-- PROVIDED INFORMATION follows --
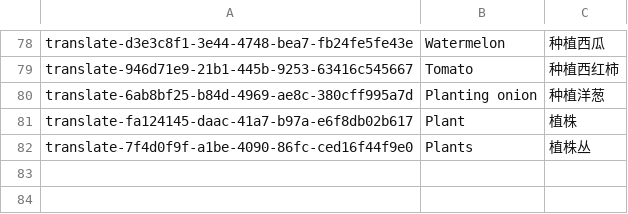
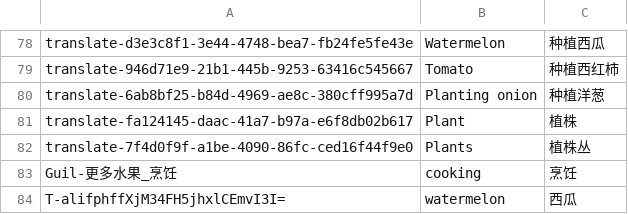
Before and after one commit to NBKRedSpy/CardSurvival-Translation-English-Fruit, a CSV file: Guil-更多水果/Localization/SimpEn.csv, drawn as a sheet; only a part is shown, gaps mark what is left out.

Commit message:
Packaging, dll localization change
Added translation for dll's Guil-更多水果_烹饪 key
Added translation for dynamic key, which turned out
to only be a single item:  watermelon,西瓜

Added Package.ps1 for releases

```diff
--- a/Guil-更多水果/Localization/SimpEn.csv
+++ b/Guil-更多水果/Localization/SimpEn.csv
@@ -82 +82,3 @@ translate-fa124145-daac-41a7-b97a-e6f8db02b617,Plant,植株
 translate-7f4d0f9f-a1be-4090-86fc-ced16f44f9e0,Plants,植株丛
+Guil-更多水果_烹饪,cooking,烹饪
+T-alifphffXjM34FH5jhxlCEmvI3I=,watermelon,西瓜
```
Also changed, not shown: 8 other files.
-- PROVIDED INFORMATION concluded --
Omit the pictures; set down each record exactly.

_REPLY_
Before and after one commit to NBKRedSpy/CardSurvival-Translation-English-Fruit, a CSV file: Guil-更多水果/Localization/SimpEn.csv, drawn as a sheet; only a part is shown, gaps mark what is left out.

Commit message:
Packaging, dll localization change
Added translation for dll's Guil-更多水果_烹饪 key
Added translation for dynamic key, which turned out
to only be a single item:  watermelon,西瓜

Added Package.ps1 for releases

```diff
--- a/Guil-更多水果/Localization/SimpEn.csv
+++ b/Guil-更多水果/Localization/SimpEn.csv
@@ -82 +82,3 @@ translate-fa124145-daac-41a7-b97a-e6f8db02b617,Plant,植株
 translate-7f4d0f9f-a1be-4090-86fc-ced16f44f9e0,Plants,植株丛
+Guil-更多水果_烹饪,cooking,烹饪
+T-alifphffXjM34FH5jhxlCEmvI3I=,watermelon,西瓜
```
Also changed, not shown: 8 other files.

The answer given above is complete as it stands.